• TASK MATERIAL:

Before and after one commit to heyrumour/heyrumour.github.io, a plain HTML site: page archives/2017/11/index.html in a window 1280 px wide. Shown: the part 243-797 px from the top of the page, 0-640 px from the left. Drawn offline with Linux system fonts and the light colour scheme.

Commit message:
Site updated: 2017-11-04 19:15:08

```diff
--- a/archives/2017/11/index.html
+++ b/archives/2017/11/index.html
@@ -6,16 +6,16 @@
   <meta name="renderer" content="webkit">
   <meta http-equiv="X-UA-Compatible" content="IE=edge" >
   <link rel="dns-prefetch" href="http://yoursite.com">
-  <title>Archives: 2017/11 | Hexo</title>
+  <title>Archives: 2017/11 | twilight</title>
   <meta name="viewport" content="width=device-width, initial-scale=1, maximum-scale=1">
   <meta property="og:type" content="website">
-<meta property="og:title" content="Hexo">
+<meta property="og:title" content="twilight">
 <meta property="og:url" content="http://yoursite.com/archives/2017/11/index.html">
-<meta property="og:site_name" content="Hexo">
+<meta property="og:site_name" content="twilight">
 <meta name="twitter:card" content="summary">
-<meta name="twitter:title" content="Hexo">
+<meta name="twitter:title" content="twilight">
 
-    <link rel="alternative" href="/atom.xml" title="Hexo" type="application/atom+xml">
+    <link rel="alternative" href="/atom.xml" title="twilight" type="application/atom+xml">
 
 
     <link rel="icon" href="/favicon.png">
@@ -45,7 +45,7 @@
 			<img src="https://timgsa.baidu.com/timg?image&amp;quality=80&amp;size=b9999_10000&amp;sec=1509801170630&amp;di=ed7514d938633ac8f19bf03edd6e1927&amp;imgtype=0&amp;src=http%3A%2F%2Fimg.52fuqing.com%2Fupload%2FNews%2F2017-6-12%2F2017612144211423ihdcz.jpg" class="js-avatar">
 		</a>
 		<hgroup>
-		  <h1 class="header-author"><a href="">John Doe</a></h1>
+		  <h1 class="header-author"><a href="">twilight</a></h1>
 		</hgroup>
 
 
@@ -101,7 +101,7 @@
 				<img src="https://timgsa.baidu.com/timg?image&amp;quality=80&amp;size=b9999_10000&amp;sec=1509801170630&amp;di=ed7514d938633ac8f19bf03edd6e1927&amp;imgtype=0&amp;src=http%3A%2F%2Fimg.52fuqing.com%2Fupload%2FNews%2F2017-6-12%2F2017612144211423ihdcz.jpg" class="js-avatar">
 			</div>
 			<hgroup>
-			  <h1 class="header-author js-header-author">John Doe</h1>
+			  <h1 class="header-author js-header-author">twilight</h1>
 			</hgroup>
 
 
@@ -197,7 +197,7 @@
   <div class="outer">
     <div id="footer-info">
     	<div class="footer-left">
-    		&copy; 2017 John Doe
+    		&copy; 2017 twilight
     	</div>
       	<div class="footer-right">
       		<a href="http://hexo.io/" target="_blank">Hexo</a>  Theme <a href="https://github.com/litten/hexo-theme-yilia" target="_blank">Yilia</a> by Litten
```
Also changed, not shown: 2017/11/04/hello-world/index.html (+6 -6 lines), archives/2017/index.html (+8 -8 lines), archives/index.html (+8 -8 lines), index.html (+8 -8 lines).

• WORK ORDER: Once you have read the records above, output each of them verbatim.

• TASK SOLUTION:
Before and after one commit to heyrumour/heyrumour.github.io, a plain HTML site: page archives/2017/11/index.html in a window 1280 px wide. Shown: the part 243-797 px from the top of the page, 0-640 px from the left. Drawn offline with Linux system fonts and the light colour scheme.

Commit message:
Site updated: 2017-11-04 19:15:08

```diff
--- a/archives/2017/11/index.html
+++ b/archives/2017/11/index.html
@@ -6,16 +6,16 @@
   <meta name="renderer" content="webkit">
   <meta http-equiv="X-UA-Compatible" content="IE=edge" >
   <link rel="dns-prefetch" href="http://yoursite.com">
-  <title>Archives: 2017/11 | Hexo</title>
+  <title>Archives: 2017/11 | twilight</title>
   <meta name="viewport" content="width=device-width, initial-scale=1, maximum-scale=1">
   <meta property="og:type" content="website">
-<meta property="og:title" content="Hexo">
+<meta property="og:title" content="twilight">
 <meta property="og:url" content="http://yoursite.com/archives/2017/11/index.html">
-<meta property="og:site_name" content="Hexo">
+<meta property="og:site_name" content="twilight">
 <meta name="twitter:card" content="summary">
-<meta name="twitter:title" content="Hexo">
+<meta name="twitter:title" content="twilight">
 
-    <link rel="alternative" href="/atom.xml" title="Hexo" type="application/atom+xml">
+    <link rel="alternative" href="/atom.xml" title="twilight" type="application/atom+xml">
 
 
     <link rel="icon" href="/favicon.png">
@@ -45,7 +45,7 @@
 			<img src="https://timgsa.baidu.com/timg?image&amp;quality=80&amp;size=b9999_10000&amp;sec=1509801170630&amp;di=ed7514d938633ac8f19bf03edd6e1927&amp;imgtype=0&amp;src=http%3A%2F%2Fimg.52fuqing.com%2Fupload%2FNews%2F2017-6-12%2F2017612144211423ihdcz.jpg" class="js-avatar">
 		</a>
 		<hgroup>
-		  <h1 class="header-author"><a href="">John Doe</a></h1>
+		  <h1 class="header-author"><a href="">twilight</a></h1>
 		</hgroup>
 
 
@@ -101,7 +101,7 @@
 				<img src="https://timgsa.baidu.com/timg?image&amp;quality=80&amp;size=b9999_10000&amp;sec=1509801170630&amp;di=ed7514d938633ac8f19bf03edd6e1927&amp;imgtype=0&amp;src=http%3A%2F%2Fimg.52fuqing.com%2Fupload%2FNews%2F2017-6-12%2F2017612144211423ihdcz.jpg" class="js-avatar">
 			</div>
 			<hgroup>
-			  <h1 class="header-author js-header-author">John Doe</h1>
+			  <h1 class="header-author js-header-author">twilight</h1>
 			</hgroup>
 
 
@@ -197,7 +197,7 @@
   <div class="outer">
     <div id="footer-info">
     	<div class="footer-left">
-    		&copy; 2017 John Doe
+    		&copy; 2017 twilight
     	</div>
       	<div class="footer-right">
       		<a href="http://hexo.io/" target="_blank">Hexo</a>  Theme <a href="https://github.com/litten/hexo-theme-yilia" target="_blank">Yilia</a> by Litten
```
Also changed, not shown: 2017/11/04/hello-world/index.html (+6 -6 lines), archives/2017/index.html (+8 -8 lines), archives/index.html (+8 -8 lines), index.html (+8 -8 lines).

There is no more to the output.